Can the relationships of speargrasses/taramea (Aciphylla; Apiaceae) be resolved with ddRADseq?
Lara Shepherd Room 3: Drama Theatre
Lara Shepherd (Museum of New Zealand Te Papa Tongarewa); Leon Perrie (Museum of New Zealand Te Papa Tongarewa).

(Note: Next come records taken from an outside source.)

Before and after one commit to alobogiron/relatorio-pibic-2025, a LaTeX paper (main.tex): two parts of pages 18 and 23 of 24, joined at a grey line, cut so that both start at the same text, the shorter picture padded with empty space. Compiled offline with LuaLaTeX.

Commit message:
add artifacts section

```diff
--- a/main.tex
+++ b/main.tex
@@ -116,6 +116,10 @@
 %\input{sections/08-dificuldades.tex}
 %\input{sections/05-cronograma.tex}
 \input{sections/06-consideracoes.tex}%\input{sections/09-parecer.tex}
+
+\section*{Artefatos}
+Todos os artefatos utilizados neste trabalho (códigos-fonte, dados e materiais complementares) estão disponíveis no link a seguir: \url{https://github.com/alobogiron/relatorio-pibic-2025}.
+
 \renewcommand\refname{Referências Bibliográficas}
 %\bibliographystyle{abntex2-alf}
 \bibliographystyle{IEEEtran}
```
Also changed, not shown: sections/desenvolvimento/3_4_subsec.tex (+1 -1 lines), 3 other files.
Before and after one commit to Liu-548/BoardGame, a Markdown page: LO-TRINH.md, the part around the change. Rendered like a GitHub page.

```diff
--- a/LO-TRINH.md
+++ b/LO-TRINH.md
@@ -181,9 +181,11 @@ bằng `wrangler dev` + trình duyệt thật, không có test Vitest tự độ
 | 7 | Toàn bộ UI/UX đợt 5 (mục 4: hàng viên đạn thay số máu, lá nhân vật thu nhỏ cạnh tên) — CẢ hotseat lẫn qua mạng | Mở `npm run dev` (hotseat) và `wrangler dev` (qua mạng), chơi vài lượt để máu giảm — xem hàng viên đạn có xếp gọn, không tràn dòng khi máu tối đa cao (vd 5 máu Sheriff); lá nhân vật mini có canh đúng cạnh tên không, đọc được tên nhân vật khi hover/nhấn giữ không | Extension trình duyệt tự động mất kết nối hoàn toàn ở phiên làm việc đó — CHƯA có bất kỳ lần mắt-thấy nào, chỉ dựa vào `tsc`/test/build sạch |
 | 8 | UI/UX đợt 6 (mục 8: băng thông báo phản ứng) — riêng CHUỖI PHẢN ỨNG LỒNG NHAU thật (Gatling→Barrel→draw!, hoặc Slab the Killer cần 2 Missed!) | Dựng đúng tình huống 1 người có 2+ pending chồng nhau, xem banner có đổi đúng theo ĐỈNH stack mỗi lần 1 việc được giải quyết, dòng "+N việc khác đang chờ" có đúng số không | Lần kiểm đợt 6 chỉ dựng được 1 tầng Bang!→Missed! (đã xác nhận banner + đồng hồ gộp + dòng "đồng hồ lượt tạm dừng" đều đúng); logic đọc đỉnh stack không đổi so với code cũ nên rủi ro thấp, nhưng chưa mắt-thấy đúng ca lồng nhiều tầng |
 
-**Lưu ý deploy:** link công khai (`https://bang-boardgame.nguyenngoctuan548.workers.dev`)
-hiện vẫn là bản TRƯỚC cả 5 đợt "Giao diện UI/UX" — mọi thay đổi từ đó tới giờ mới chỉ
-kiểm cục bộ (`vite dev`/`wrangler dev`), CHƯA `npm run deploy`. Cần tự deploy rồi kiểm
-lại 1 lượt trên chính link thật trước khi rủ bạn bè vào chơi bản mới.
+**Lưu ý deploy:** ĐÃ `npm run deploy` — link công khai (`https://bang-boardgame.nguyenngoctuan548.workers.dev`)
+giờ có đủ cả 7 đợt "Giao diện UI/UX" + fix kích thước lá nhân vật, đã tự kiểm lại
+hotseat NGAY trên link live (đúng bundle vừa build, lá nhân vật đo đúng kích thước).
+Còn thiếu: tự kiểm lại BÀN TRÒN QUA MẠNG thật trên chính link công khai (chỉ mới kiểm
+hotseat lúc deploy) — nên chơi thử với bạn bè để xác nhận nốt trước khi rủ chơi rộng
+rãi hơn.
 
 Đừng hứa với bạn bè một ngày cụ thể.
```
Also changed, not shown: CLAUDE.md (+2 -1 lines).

Aciphylla is a genus of plants in the carrot family with a huge diversity of forms, ranging from tiny, soft-leaved herbs, to large spiky mounds a few metres across with huge, pointed clusters of flowers. Aciphylla comprises ~42 species, two of which are endemic to Australia with the remainder confined to New Zealand. A further ~10 tag-name entities have also been identified in New Zealand, some of which are of conservation concern. Aciphylla was last revised completely in the 1950s, with a later revision of some species published in the 1970s and further unpublished morphological work undertaken in the early 2000s. ITS sequences published in 2001 showed low variation and poor resolution, indicating a recent radiation. Here we trial ddRADseq to examine its usefulness for examining the relationships and species boundaries within Aciphylla. The ddRADseq data supports some of the relationships between species suggested based on morphology but also indicates some unexpected relationships. The parental species of several putative hybrids included in the analysis were able to be confirmed. The relationships of Aciphylla to the other New Zealand Apioideae (Anisotome, Gingidia, Lignocarpa and Scandia) remains to be resolved, as published genetic data (Sanger sequencing) indicates some generic boundaries may need revision.